At the conclusion of the testing process, a written report detailing the findings along with recommendations tailored to the individual’s diagnostic profile(s) and unique pattern of strengths and weaknesses is provided. This report can then be used by current or future providers to help determine a person’s next steps and best route for treatment, as described before! 

The third and final portion of the testing process is a feedback session with a provider, if desired. The feedback session involves a discussion of evaluation results, clinical impressions, diagnostic considerations, and recommendations. This appointment allows the individual or family to ask any questions that they may have after reviewing the report, which can be extremely helpful to those that may feel overwhelmed! This is an opportunity for the individual or family to feel confident in moving forward and taking those next steps. 

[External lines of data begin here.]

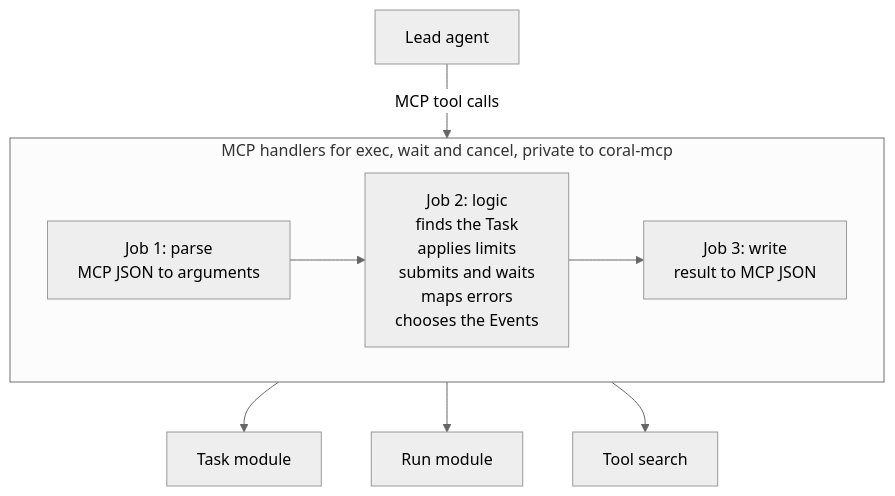
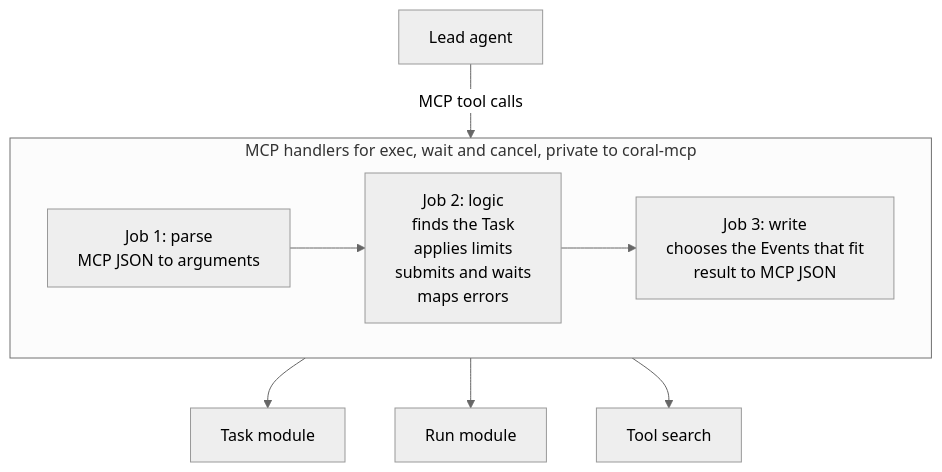
The third of 5 diagrams in docs/adr/0039-an-enterprise-sub-agent.md (withcoral/coral), drawn with Mermaid (neutral theme) before and after one commit. The commit also changed other lines of this file, not shown here.

````diff
--- a/docs/adr/0039-an-enterprise-sub-agent.md
+++ b/docs/adr/0039-an-enterprise-sub-agent.md
@@ -126,15 +126,15 @@
 ```mermaid
 flowchart TD
     lead["Lead agent"]
     subgraph handlers["MCP handlers for exec, wait and cancel, private to coral-mcp"]
         direction LR
         parse["Job 1: parse<br/>MCP JSON to arguments"]
-        logic["Job 2: logic<br/>finds the Task<br/>applies limits<br/>submits and waits<br/>maps errors<br/>chooses the Events"]
-        write["Job 3: write<br/>result to MCP JSON"]
+        logic["Job 2: logic<br/>finds the Task<br/>applies limits<br/>submits and waits<br/>maps errors"]
+        write["Job 3: write<br/>chooses the Events that fit<br/>result to MCP JSON"]
         parse --> logic --> write
     end
     lead -- MCP tool calls --> handlers
     handlers --> task["Task module"]
     handlers --> run["Run module"]
     handlers --> search["Tool search"]
 ```
````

Hopefully, this gives a better picture of what it means to engage in psychological testing, how it’s used, and the benefits of the testing process. While we spoke about psychological testing broadly and utilized some specific examples (i.e., attentional, or emotional concerns), there are many additional reasons that psychological testing can be used. Other common reasons that youth are referred for assessment by their parents, pediatrician, or school are to evaluate cognitive strengths/weaknesses, to rule out developmental disabilities, or assess their emotional functioning (e.g., worries, sadness). Psychological testing is then used to determine the extent to which these concerns may be impacting behavioral or academic performance.